Why you don’t need to worry about feeling weird during your documentary family photography session
You have to be open-minded to let a photographer join you in the intimacy of your home. To let them witness the chaos, the love and the intricacies that make you and your family so unique.
Some people think it would feel weird to have a photographer following them around clicking away but not really interacting with them. I understand where they’re coming from and I hope this little tour behind the scenes will show you why you don’t need to worry about feeling strange during your documentary family photo session with me.
My goal for your session is to create a visual story of your life that will make you feel seen for who you truly are while documenting unstaged, meaningful and powerful family moments.
To do so, you need to be able to relax and feel comfortable with your photographer.
That’s why I interact with you as much as possible before and during your session to allow you to act as natural as if I wasn’t there. But I’m no fly on the wall. We talk, laugh and get to know each other. If you start singing with your children, I might join in. If your kids start doing silly faces, I’ll probably win the contest!
Don’t just take my word for it. Look at the television reportage India Lafond, a Radio-Canada journalist, made of me during a short family photo session. You can see me in action at 23:48.
Summary of the interview
Our society focuses a lot on perfection—filters to remove blemishes, look thinner, younger… My hope is for children to be photographed just as they are so they grow to be confident and proud of who they are and where they come from.
I photograph people’s everyday life without guiding them. When they see their photos, they have a good representation of their reality.
One thing I’m proud of is the award I won with the photo of a son seeking the comfort of his mother’s arms. A beautiful moment of connection captured on the spot.

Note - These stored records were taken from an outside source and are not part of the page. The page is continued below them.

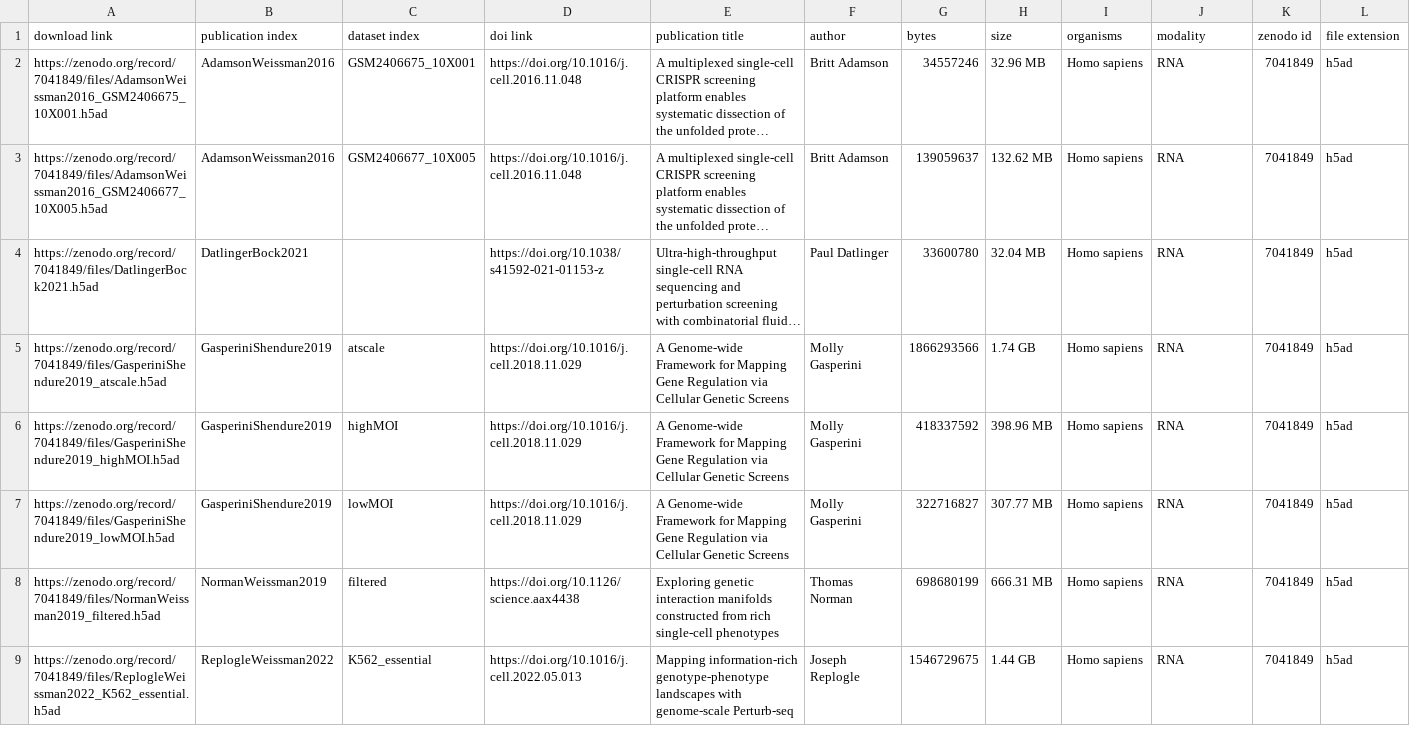
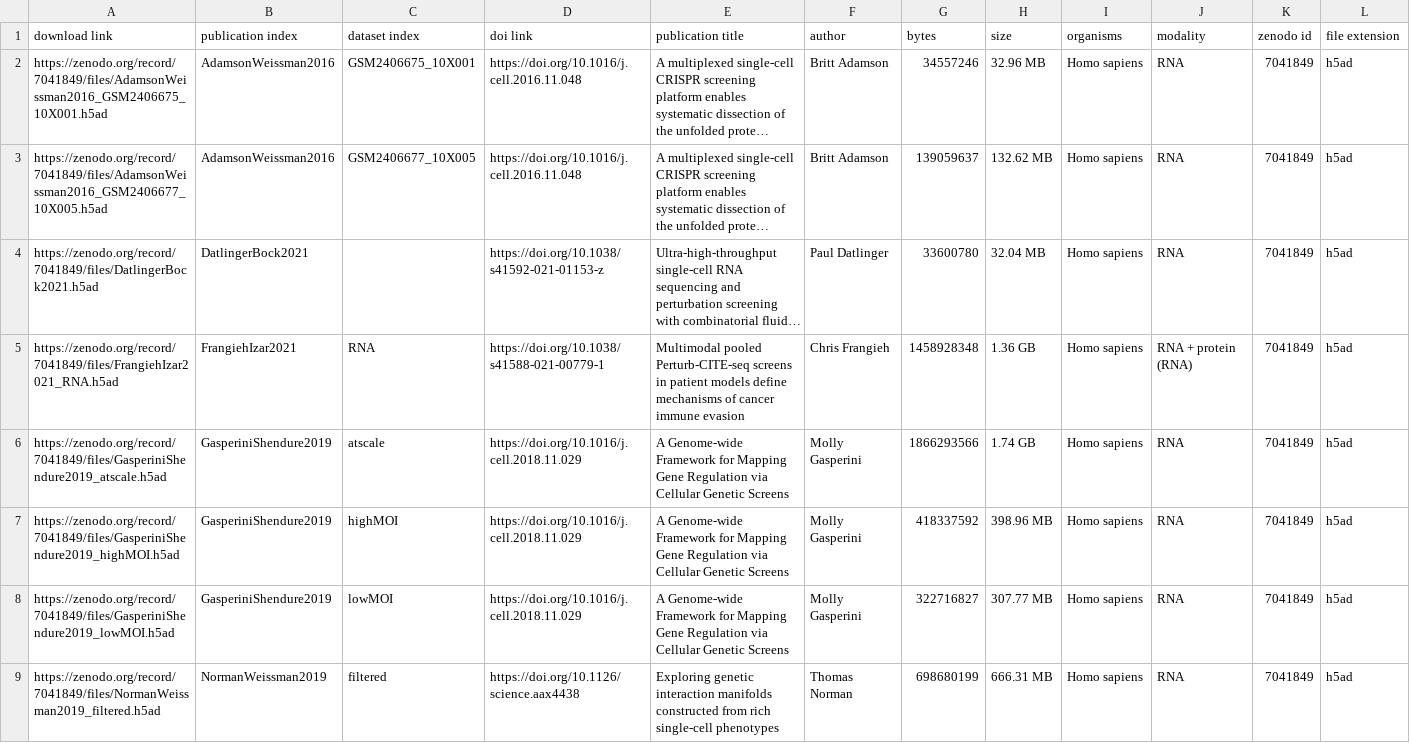
Before and after one commit to GoyalLab/Expert-data, a CSV file: resources/datasets/meta/filtered_datasets.csv, drawn as a sheet; only a part is shown; the shorter side is filled out with more unchanged rows; long unchanged cells end in …; rows hold the shown columns only; the diff covers the shown part only; the diff names each change by its address in the sheet, - before the commit and + after, or states it on an @@ line.

Commit message:
Updated default datasets for merge

```diff
--- a/resources/datasets/meta/filtered_datasets.csv
+++ b/resources/datasets/meta/filtered_datasets.csv
+row 5: https://zenodo.org/record/7041849/files/FrangiehIzar2021_RNA.h5ad | FrangiehIzar2021 | RNA | https://doi.org/10.1038/s41588-021-00779-1 | Multimodal pooled Perturb-CITE-seq screens in patient models define mechanisms of cancer immune evasion | Chris Frangieh | 1458928348 | 1.36 GB | Homo sapiens | RNA + protein (RNA) | 7041849 | h5ad
```
Also changed, not shown: 2 added rows elsewhere in this file.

I can spend entire days with families and it doesn’t even seem long. We play and the kids are happy to be in front of the camera. They’re like little stars for a day.
The little girl of the family I photographed here wanted me to stay for a sleepover after their photo session or come back the next day.
Photographing people for a long period of time helps to create new friendships.
I believe the more we see people’s normal life, without trying to embellish it, the better the world would be!
Want more tips to avoid feeling weird during your documentary family photography session?
I'm Marie-Pierre, an easygoing mother of two and a documentary family photographer. I believe we can all learn and grow from other people's experiences. Real life stories help us relate to each other, open our minds and feel better about ourselves.
this blog is a collection of featured client stories, tips, and articles on various family related topics. I hope you will find some inspiration!